Twelve year old boy playing Botvinnik variation against master and surviving is already amazing. But Tal's ability to spot tiny errors and win from them in such complications was even more impressive. Soviets were impressed with Fischer decade or so later when he played Tal, but Fischer was mostly just entertaining to Soviets whose attitude was something like, "very nice but we already have one, in fact he is already youngest ever WC!" (or about to be).
HAPPY BIRTHDAY TAL!
|Nov-09-11|| ||AnalyzeThis: White didn't know what he was doing in the opening, and paid the price.|
|Nov-10-11|| ||DrMAL: I'm not sure how much anyone knew about Botvinnik variation in 1949. White played well for a simul game, this opening requires time to calculate moves. But Tal's play at any age was great, it is totally amazing he was only 12!|
|May-27-12|| ||MarkFinan: Wow!! Simul, or no simul, Tal plays great... I think I'm gonna declare him my favourite 'old player' after going through this and a few other of his early 49-50 Tal games..|
He was 12 years old here (apparently <DrMal> ;)), and the ONLY other players games that iv'e looked at, and been kinda mesmorised with at that age are Carlsens...
Both Geniuses, It comes so easy to Carlsen, just like It did to Tal... They make me jealous lol

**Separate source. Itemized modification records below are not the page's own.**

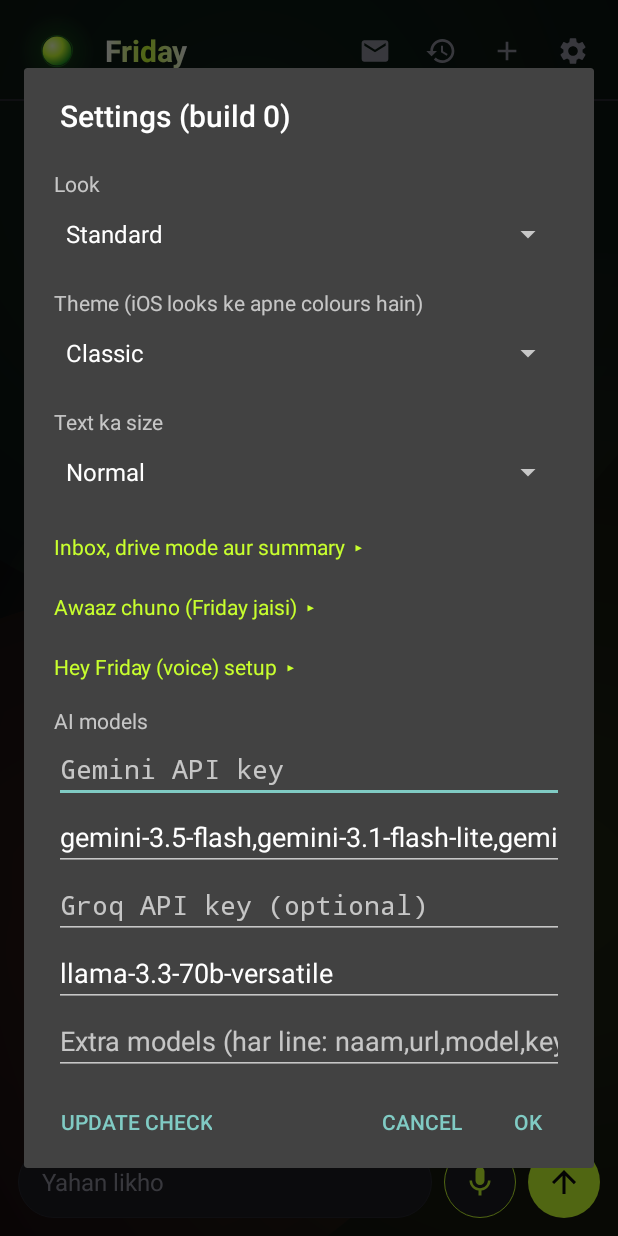
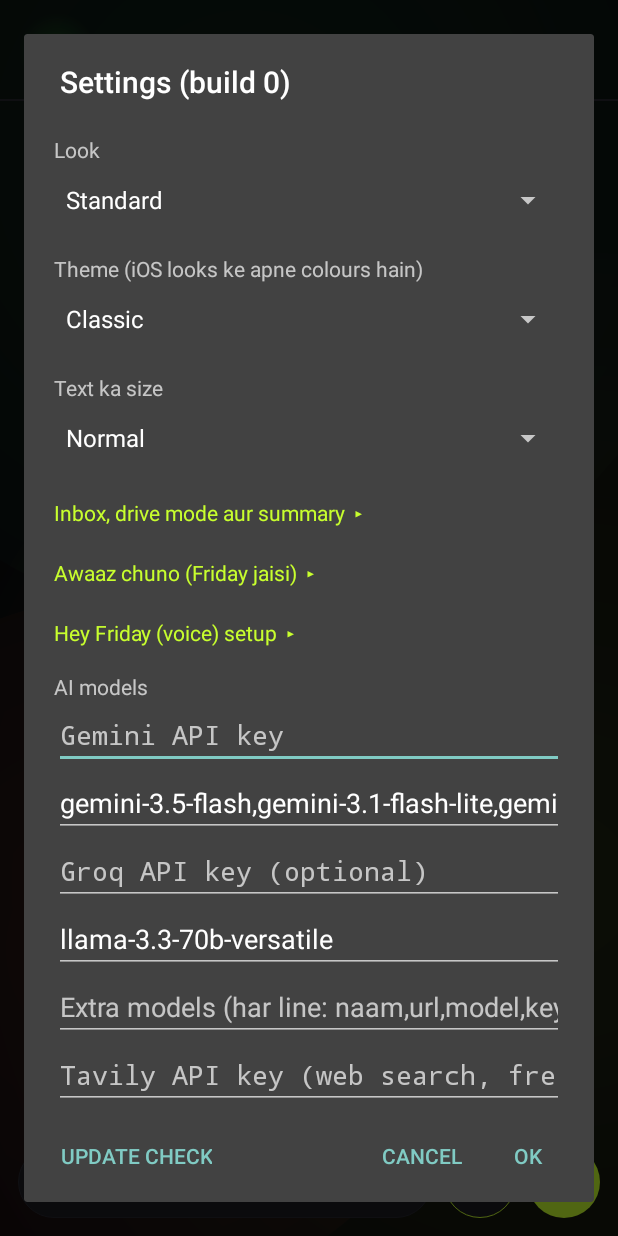
Before and after one commit to modhshubham3/friday-android, an Android app: the screen it shows after launch (MainActivity), after a tap on "Settings", on a phone screen of 412 x 824 dp. Run offline under Robolectric (Android 15) with nearby library versions, the phone set to English and light mode, and no system bars; pictures from the network do not load.

Commit message:
Web search: Tavily as a second source with its own quota [publish]
Co-Authored-By: Claude Sonnet 5.5 <noreply@anthropic.com>
Claude-Session: https://claude.ai/code/session_01TsigrdjXo8BjgTtLDuzGik

```diff
--- a/app/src/main/java/dev/friday/assistant/MainActivity.kt
+++ b/app/src/main/java/dev/friday/assistant/MainActivity.kt
@@ -953,6 +953,7 @@ class MainActivity : ComponentActivity() {
         val groqKey = field("Groq API key (optional)", settings.groqKey, secret = true)
         val groqModel = field("Groq model", settings.groqModel)
         val extra = field("Extra models (har line: naam,url,model,key)", settings.extraProviders)
+        val tavily = field("Tavily API key (web search, free)", settings.tavilyKey, secret = true)
         val lookPicker = picker(Look.LOOKS.map { it.label }, Look.LOOKS.indexOfFirst { it.id == settings.lookId })
         val themePicker = picker(Look.THEMES.map { it.label }, Look.THEMES.indexOfFirst { it.id == settings.themeId })
         val sizePicker = picker(Look.SIZES.map { it.label }, Look.SIZES.indexOfFirst { it.id == settings.sizeId })
@@ -1001,7 +1002,7 @@ class MainActivity : ComponentActivity() {
                 setOnClickListener { showVoiceSetup() }
             })
             addView(label("AI models"))
-            listOf(geminiKey, geminiModel, groqKey, groqModel, extra).forEach(::addView)
+            listOf(geminiKey, geminiModel, groqKey, groqModel, extra, tavily).forEach(::addView)
         }
         AlertDialog.Builder(this)
             .setTitle("Settings (build ${Updater.installedCode(this)})")
@@ -1018,6 +1019,7 @@ class MainActivity : ComponentActivity() {
                 settings.groqKey = groqKey.text.toString()
                 settings.groqModel = groqModel.text.toString()
                 settings.extraProviders = extra.text.toString()
+                settings.tavilyKey = tavily.text.toString()
                 applyLook()
             }
             .setNegativeButton(android.R.string.cancel, null)
--- a/app/src/main/java/dev/friday/assistant/Settings.kt
+++ b/app/src/main/java/dev/friday/assistant/Settings.kt
@@ -38,6 +38,11 @@ class Settings(context: Context) {
     var extraProviders: String
         get() = prefs.getString("extra_providers", "").orEmpty()
         set(v) = prefs.edit().putString("extra_providers", v.trim()).apply()
+
+    /** Key for Tavily, a web search made for assistants (free: 1000 searches a month), used when Gemini's own search is out of quota. */
+    var tavilyKey: String
+        get() = prefs.getString("tavily_key", "").orEmpty()
+        set(v) = prefs.edit().putString("tavily_key", v.trim()).apply()
 
     var groqModel: String
         get() = prefs.getString("groq_model", null) ?: "llama-3.3-70b-versatile"
--- a/app/src/main/java/dev/friday/assistant/tools/PhoneTools.kt
+++ b/app/src/main/java/dev/friday/assistant/tools/PhoneTools.kt
@@ -629,6 +629,9 @@ class PhoneTools(
 
     private suspend fun webSearch(question: String): String {
         if (question.isBlank()) return "Error: kya dhoondhna hai, ye nahi bataya"
+        // Tavily first when there is a key (it has its own quota), then Gemini's built-in Google Search.
+        val tavily = if (settings.tavilyKey.isNotBlank()) dev.friday.assistant.llm.WebSearch.tavily(settings.tavilyKey, question) else null
+        if (tavily != null && tavily.isSuccess) return tavily.getOrThrow()
         return dev.friday.assistant.llm.WebSearch.search(settings.geminiKey, settings.geminiModels, question).getOrElse {
             "Error: web search nahi chali (${it.message ?: it.javaClass.simpleName})"
         }
```
Also changed, not shown: app/src/main/java/dev/friday/assistant/llm/WebSearch.kt (+22 -0 lines).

|Jul-31-12|| ||JCRchess: Not to take anything away from Tal. He's an all-time great, someone whose play I've been a fan of and admired for decades. I can't help but feel as though 14.) Ne5? is one of those moves that GM Kholmov must have been wondering about why he found himself committing to it.|